Meanwhile, Robert Manfred Jr., an MLB executive vice president who deals with revenue-sharing matters, insists that the team will share based on its income from the actual contract and not the settlement-set $84MM figure.  Manfred Jr. went on to say that the club's record-setting price tag was the result of it being a flaghsip team in the second-biggest media market and not because of the special terms related to the TV deal.


16 Responses to Dodgers TV Deal Allows For Limited Revenue Sharing Leave a Reply

  1. 55saveslives 3 years ago

    Shady

  2. ugotrpk3113 3 years ago

    Somewhere in London, John Henry is complaining to his 30 year old bombshell about this.

  3. BlueSkyLA 3 years ago

    Mr. Manfred Jr. is trying to paint a smiley-face on this on awful situation on behalf of MLB. He must know that the bankruptcy judge allowed McCourt to modify the normal franchise sale process and net himself maybe a billion more than he’d likely have gotten for the team otherwise. It may have had less to do with the media rights than other process changes, but the bottom line is that bankruptcy is now clearly the way to go for anyone wanting to sell a MLB franchise and maximize their take.

  4. $21621694 3 years ago

    I am confused. The team filed for bankruptcy, was sold. Then the new owner group nets a multi million dollar TV deal and somehow are able to avoid sharing some of its revenues?

    Why did they sell this team in the first place? I don’t know much about the dodgers, and I’m trying to get a better insight so please save the smartass comments

    • BlueSkyLA 3 years ago

      The Dodgers were bankrupt. I’m not sure I understand the confusion.

      • $21621694 3 years ago

        If they were bankrupt and about to sign this TV deal that would bring enough money to sign every high $ player out there, why was the team sold in the first place?

        It’s mind bending to imagine a team in LA can be bankrupt. 2nd largest market in the US

        • Tko11 3 years ago

          The fans hated him and plus he made a huge profit by selling the team.

        • BlueSkyLA 3 years ago

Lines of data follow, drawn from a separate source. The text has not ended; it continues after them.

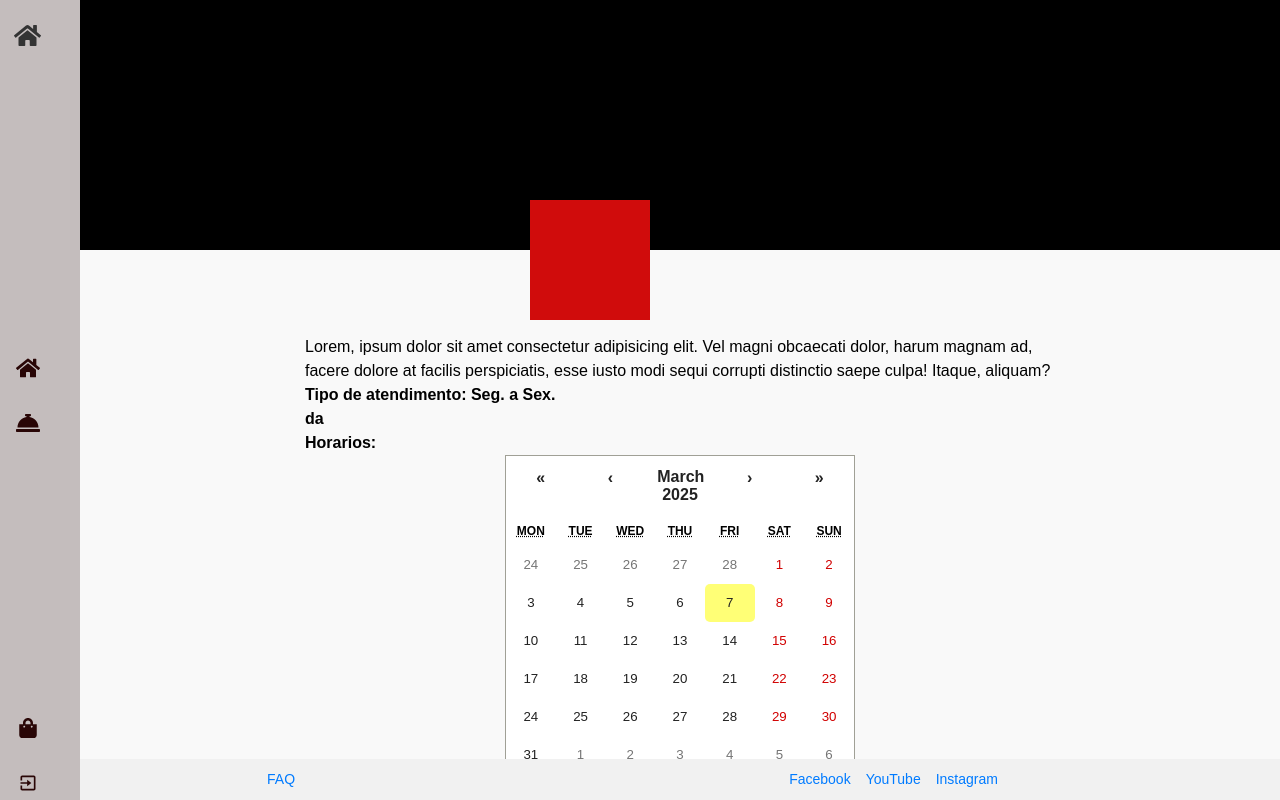
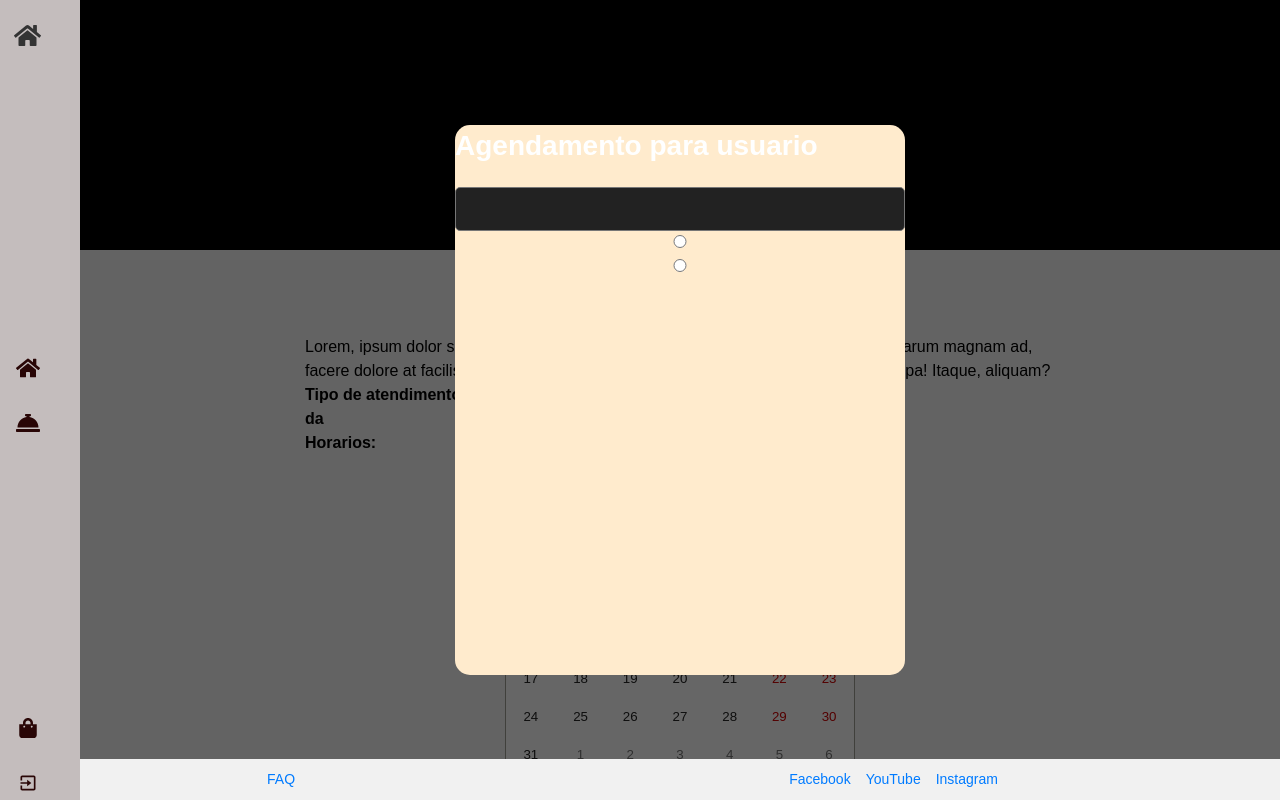
Before and after one commit to MMAbbadi/mais-ti-barbearia, a React (Vite) app: page /profilepage in a window 1280 px wide. Built offline with nearby package versions, Linux system fonts and the light colour scheme.

Commit message:
modal on working

```diff
--- /dev/null
+++ b/src/components/Modal.jsx
@@ -0,0 +1,19 @@
+import React from 'react'
+import classes from './Modal.module.css'
+
+const Modal = ({isOpen}) => {
+  return (
+    <div>
+      <main className={classes.backdrop}>
+        <div className={classes.modal}>
+            <h2>Agendamento para usuario</h2>
+            <input type="text" />
+            <input type="radio" />
+            <input type="radio" />
+        </div>
+      </main>
+    </div>
+  )
+}
+
+export default Modal
--- /dev/null
+++ b/src/components/Modal.module.css
@@ -0,0 +1,19 @@
+.backdrop{
+    width: 100%;
+    background-color: rgba(0, 0, 0, 0.6);
+    position: absolute;
+    left: -40px;
+    top: 0;
+    z-index: 5;
+    display: flex;
+    align-items: center;
+    justify-content: center;
+}
+
+.modal {
+    width: 450px;
+    height: 550px;
+    position: relative;
+    background-color: blanchedalmond;
+    border-radius: 15px;
+}
--- a/src/pages/ProfilePage.jsx
+++ b/src/pages/ProfilePage.jsx
@@ -1,11 +1,16 @@
 import React from 'react'
 import Calendar from 'react-calendar'
+import { useState } from 'react';
+
+import Modal from '../components/Modal'
 
 // Styles
 import classes from './ProfilePage.module.css';
 import 'react-calendar/dist/Calendar.css';
 
 export default function ProfilePage() {
+const [openModal, setOpenModal] = useState(false)
+
   return (
     <div>
         <main className='app-container'>
@@ -21,10 +26,13 @@ export default function ProfilePage() {
                     <h4>Tipo de atendimento: Seg.  a Sex. <br /> da</h4>
                     <h4>Horarios: </h4>
                 </section>
+                <Modal isOpen={true} setOpenModal={() => setOpenModal(!openModal)}>
 
+                </Modal>
                 <section className={classes.calendario}>
                     <Calendar
                     width = {200}
+                    onClickDay={() => setOpenModal(true)}
                     />
                 </section>
 
```
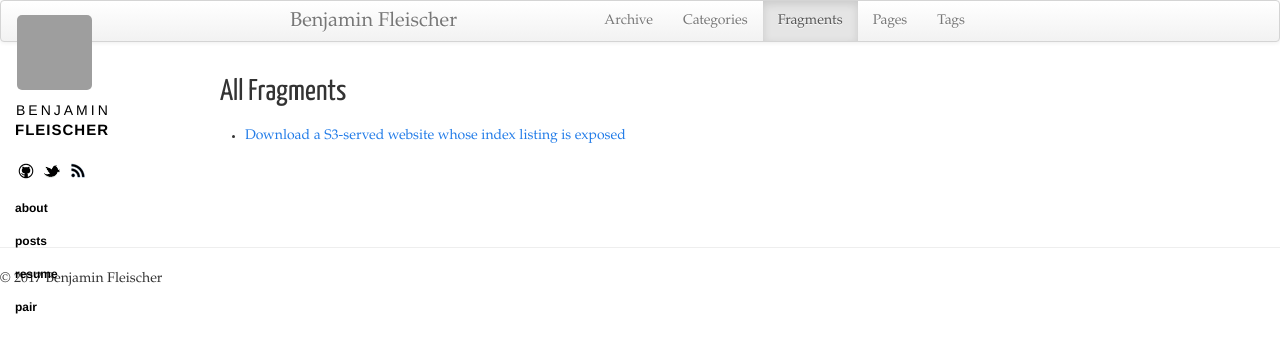
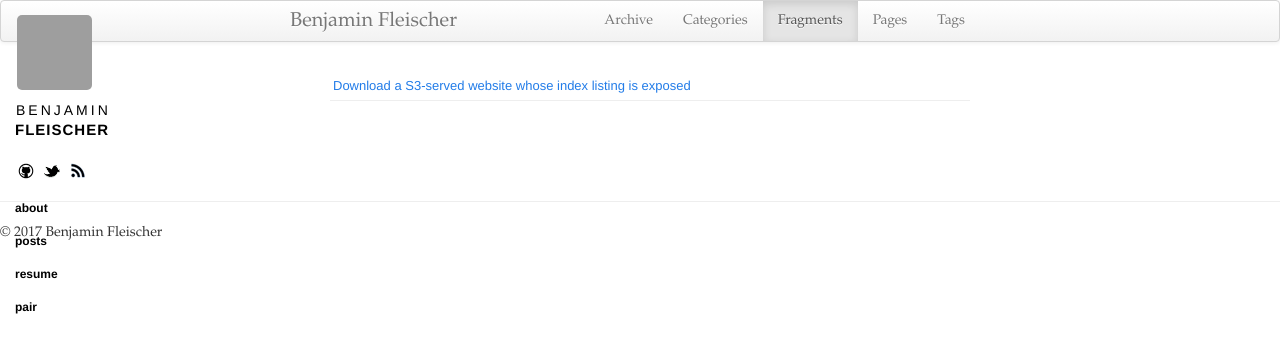
Before and after one commit to bf4/bf4.github.com, a Jekyll site: the page built from fragments.md, in a window 1280 px wide. Shown: the top 353 px of the page. Built offline with Jekyll 4.4.1, drawn with Linux system fonts in a browser that asks for light colours; our own code applies the rules of GitHub Pages for plain Markdown files; grey boxes are pictures that could not be loaded.

Commit message:
Refactor fragments page

```diff
--- a/fragments.md
+++ b/fragments.md
@@ -5,9 +5,14 @@
 ---
 {% include JB/setup %}
 
-<h2>All Fragments</h2>
-
-<ul>
-{% assign pages_list = site.fragments %}
-{% include JB/pages_list %}
-</ul>
+<section class="content">
+  <ul class="listing">
+    {% for item in site.fragments %}
+      {% if item.title != null %}
+        <li>
+          <a href="{{ BASE_PATH }}{{ item.url }}">{{ item.title }}</a>
+        </li>
+      {% endif %}
+    {% endfor %}
+  </ul>
+</section>
```
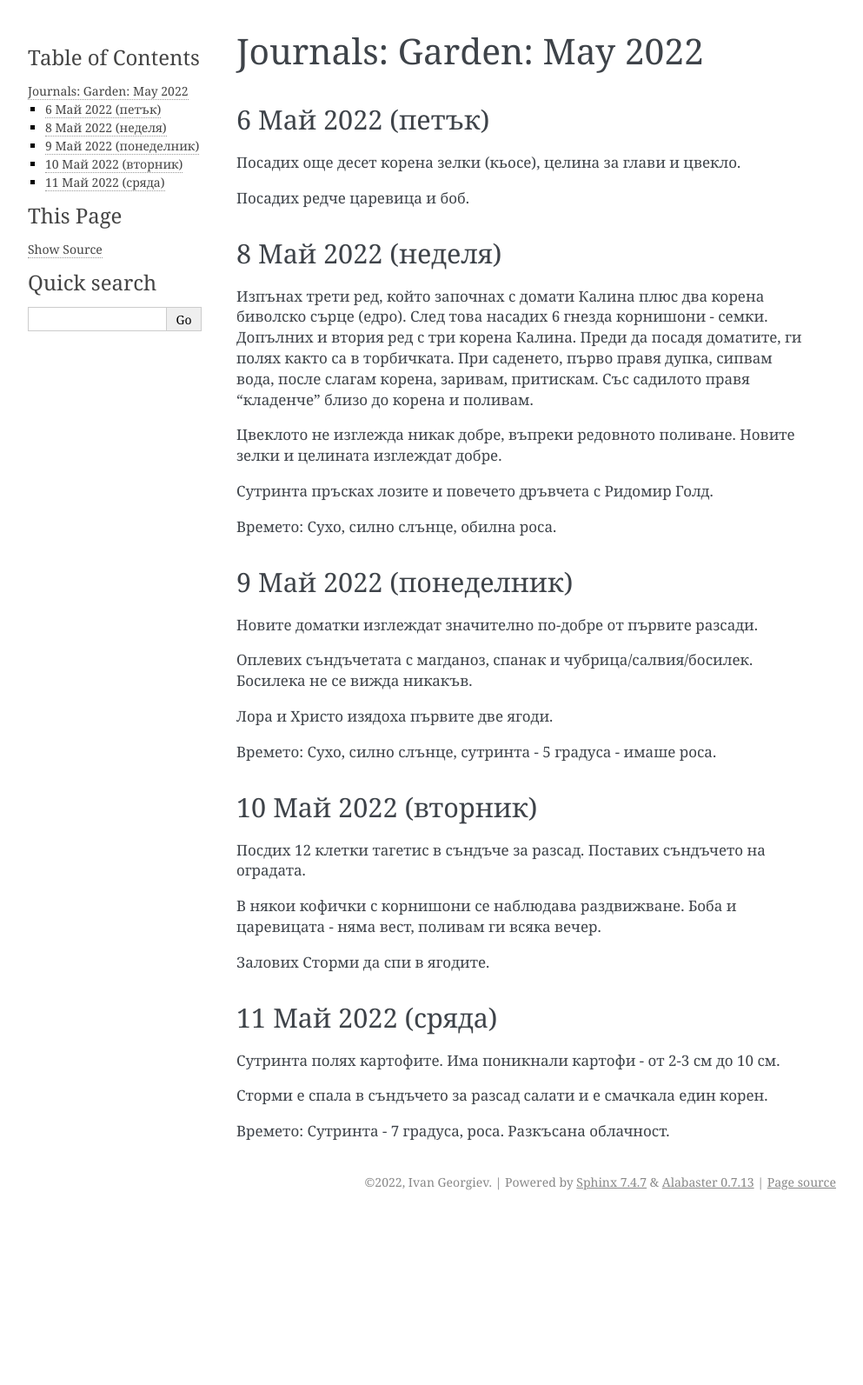
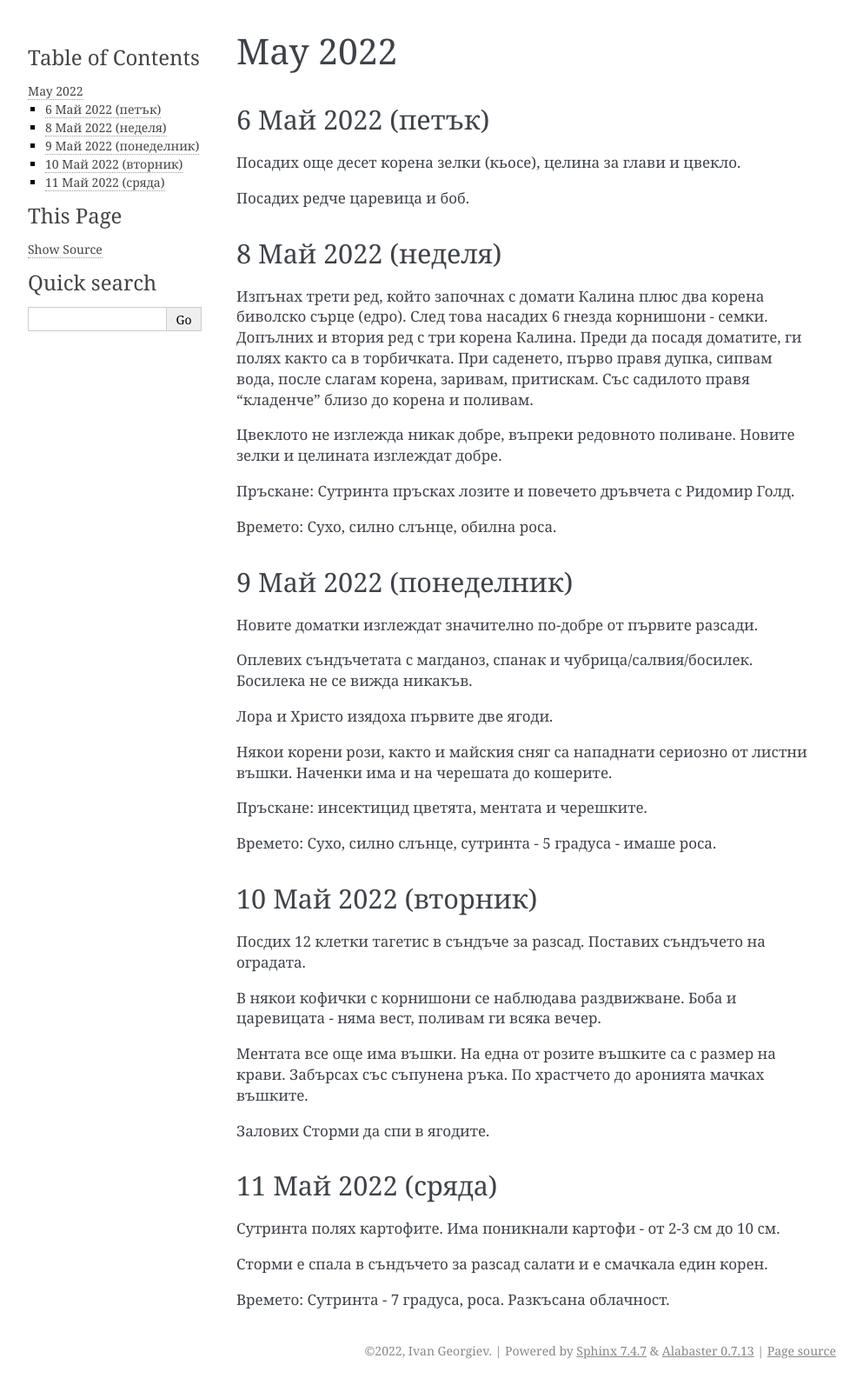
Before and after one commit to ivangeorgiev/life, a Sphinx documentation site: the page built from docs/dnevnici/garden/garden-2022-05.md, in a window 1280 px wide. Shown: the whole page at 87% size, without its empty margins (148-1141 px from the left). Built offline with Sphinx 7.4.7, drawn with Linux system fonts in a browser that asks for light colours; before the commit the page ends 1399 px from its top, so only the background shows below that.

Commit message:
blogging

```diff
--- a/docs/dnevnici/garden/garden-2022-05.md
+++ b/docs/dnevnici/garden/garden-2022-05.md
@@ -1,4 +1,4 @@
-Journals: Garden: May 2022
+May 2022
 =============================
 
 6 Май 2022 (петък)
@@ -15,7 +15,7 @@ Journals: Garden: May 2022
 
 Цвеклото не изглежда никак добре, въпреки редовното поливане. Новите зелки и целината изглеждат добре.
 
-Сутринта пръсках лозите и повечето дръвчета с Ридомир Голд.
+Пръскане: Сутринта пръсках лозите и повечето дръвчета с Ридомир Голд.
 
 Времето: Сухо, силно слънце, обилна роса.
 
@@ -28,6 +28,10 @@ Journals: Garden: May 2022
 
 Лора и Христо изядоха първите две ягоди.
 
+Някои корени рози, както и майския сняг са нападнати сериозно от листни въшки. Наченки има и на черешата до кошерите.
+
+Пръскане: инсектицид цветята, ментата и черешките.
+
 Времето: Сухо, силно слънце, сутринта - 5 градуса - имаше роса.
 
 10 Май 2022 (вторник)
@@ -36,6 +40,8 @@ Journals: Garden: May 2022
 Посдих 12 клетки тагетис в съндъче за разсад. Поставих съндъчето на оградата.
 
 В някои кофички с корнишони се наблюдава раздвижване. Боба и царевицата - няма вест, поливам ги всяка вечер.
+
+Ментата все още има въшки. На една от розите въшките са с размер на крави. Забърсах със съпунена ръка. По храстчето до аронията мачках въшките.
 
 Залових Сторми да спи в ягодите.
 
--- a/docs/dnevnici/garden/index.rst
+++ b/docs/dnevnici/garden/index.rst
@@ -1,4 +1,4 @@
-Journals: Garden
+Garden
 =======================
 
 
--- a/docs/dnevnici/index.rst
+++ b/docs/dnevnici/index.rst
@@ -1,4 +1,4 @@
-Journals
+Blogs
 =======================
 
 
--- a/docs/dnevnici/life/index.rst
+++ b/docs/dnevnici/life/index.rst
@@ -1,4 +1,4 @@
-Journals: Life
+Life
 =======================
 
 
```
Also changed, not shown: docs/dnevnici/life/life-2022-05.md (+1 -1 lines).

          The current media contract with Fox doesn’t expire until after next season. McCourt tried to get the bankruptcy court to allow him to rebid the contract ahead of time. Neither Fox or MLB would allow that. McCourt had already borrowed money from Fox and MLB to pay current accounts. In addition the McCourts were in the middle of a nasty divorce battle and were suing each other over who owned what. A total mess. Seriously, you missed all of this?

          • $21621694 3 years ago

            Thanks! I knew bits a pieces but now it makes more sense. It’s nice to see this team spending money because they certainly can hopefully they will be competitive next year

  5. Dodgersarelife 3 years ago

    Does this mean “we” can spend even more money! Wow, this seems to be a disgusting loophole the owners took advantage of.

  6. Exposfan 3 years ago

    Meanwhile in Pittsburgh and Kansas City…

  7. BlueSkyLA 3 years ago

    It’s the solution not the problem.

  8. Tko11 3 years ago

    I think you mean socialism. Without some sort of redistribution how can you expect smaller markets to compete with bigger markets?

  9. $21621694 3 years ago

    Remember the expos/marlins/redsox ownership musical chairs? that was shady!

  10. Tko11 3 years ago

    You know whats even more shady? No revenue sharing or luxury tax. If the Yankees payroll is half a billion, who cares? Let them sign Josh Hamilton and Greinke…no big deal Im sure the 50million dollar payrolls would still be able to compete.

  11. Tko11 3 years ago

    The way they always have? By developing talent and not being able to extend them most of the time. Unless of course they go for an early extension which can be a huge risk. I guess your other comment was deemed bad for business?

Leave a Reply